WHISTLE will be blown on June 7th this year in Mtwara region, when the inter-primary (UMITASHUMTA) and intersecondary schools (UMISSETA) games will set off, once again signifying the government’s commitment to develop sports in the country.
Prime Minister Kassim Majaliwa is expected to officially open the games. Of course, colourful extravaganza and parades are expected to be staged by teams from different zones in Mainland and Zanzibar lined up for the competition. It promises to be yet another successful event.
In the games, young athletes will be fighting their hearts out to win top positions, which will guarantee them chance to represent the country in the East Africa inter secondary schools games later this year. The games are used to test the young athletes to the limit as well as an epicentre for various teams to get new players.
And, the presence of officials of various sports associations, clubs, national team coaches, officials from army teams and police force is definitely much anticipated and this will be a toast of the event.
In fact, the games will open doors for a new generation of music artists as this year’s edition has been upgraded, opening opportunities for choir and dancing groups to showcase their talents. Inter-school games were all that the stakeholders were longing for in a bid to improve sports standard in the country.
Apparently, the government deserved kudos for responding well to the outcry by reinstating the games way back in 2009 after eight year hiatus.
And, since the re-instruction, the event has been growing strong year after year, which suggests that the desirable results, that of reinstating sports at school level, will certainly bear fruits.
The level of competitiveness, new talent, overall interest by all and sundry multiplied by the sixth phase government’s goodwill to give youth their much cherished vocation has the trademarks of success.

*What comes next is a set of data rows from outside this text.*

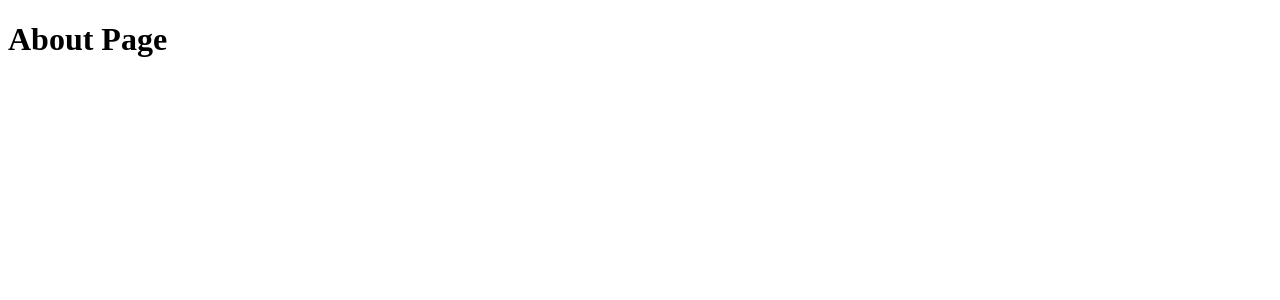
Repository: jeffoneilldev/invitations-django-project
Page: http://localhost/about
The author's editor kept a record of every edit. The page is drawn from the files as they stood at one moment, then again after the next edit.
The browser window is 1280 px wide. The pictures show the whole page.
The page is served by the project's application, run on Django 2.2 (manage.py).

Above is the page before.

After the next edit:
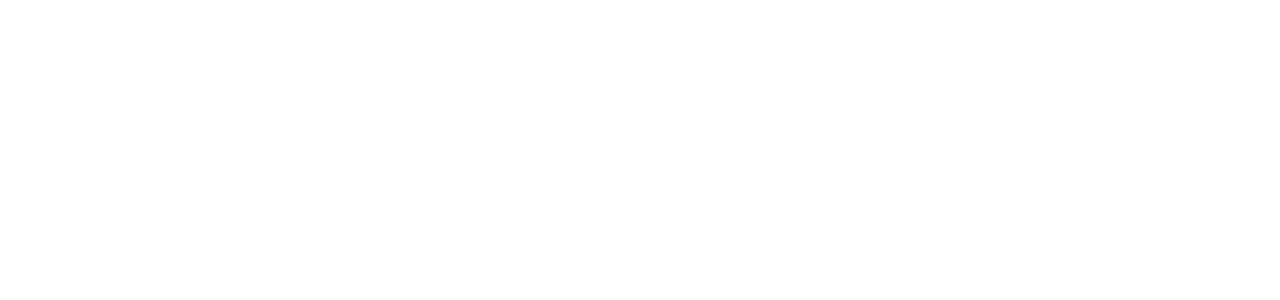
The edit:
--- a/pages/templates/about.html
+++ b/pages/templates/about.html
@@ -1,12 +1,4 @@
-<!DOCTYPE html>
-<html lang="en">
-<head>
-    <meta charset="UTF-8">
-    <meta name="viewport" content="width=device-width, initial-scale=1.0">
-    <meta http-equiv="X-UA-Compatible" content="ie=edge">
-    <title>Home Page</title>
-</head>
-<body>
-    <h1>About Page</h1>
-</body>
-</html>
+{% extends 'base.html' %}
+{% block content %}
+{% endblock %}
+<h1>About Page</h1>

After the 2 edits that followed:
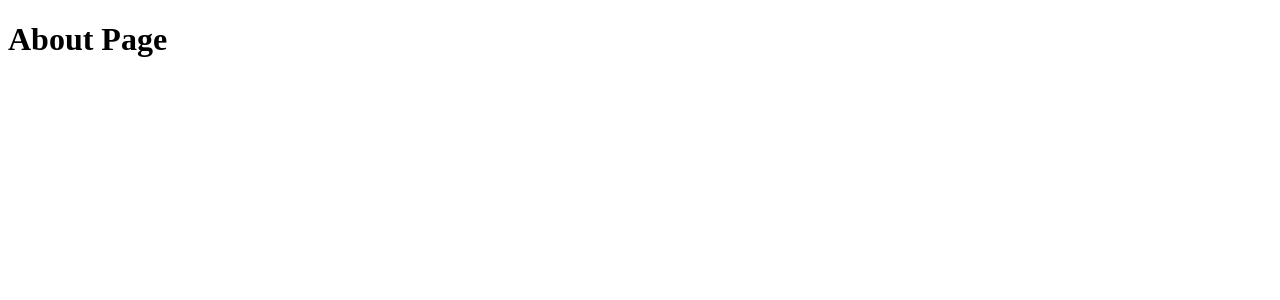
The 2 edits are shown as one change because 1 did not build or start.
The edit:
--- a/pages/templates/about.html
+++ b/pages/templates/about.html
@@ -1,4 +1,6 @@
 {% extends 'base.html' %}
 {% block content %}
+
+<h1>About Page</h1>
+
 {% endblock %}
-<h1>About Page</h1>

However, despite positive tendency towards a change of direction and efforts to get the best from the games, there were some hiccups in the previous editions that should be dealt with immediately.
The problem seems to be on lack of coaching skills. Councils in the country should set aside funds for training sports coaches in schools and this will enable the annual games being conducted more scientifically.
The games’ re-introduction should be made meaningful and sports associations should fully utilise the opportunity to improve sports in the country.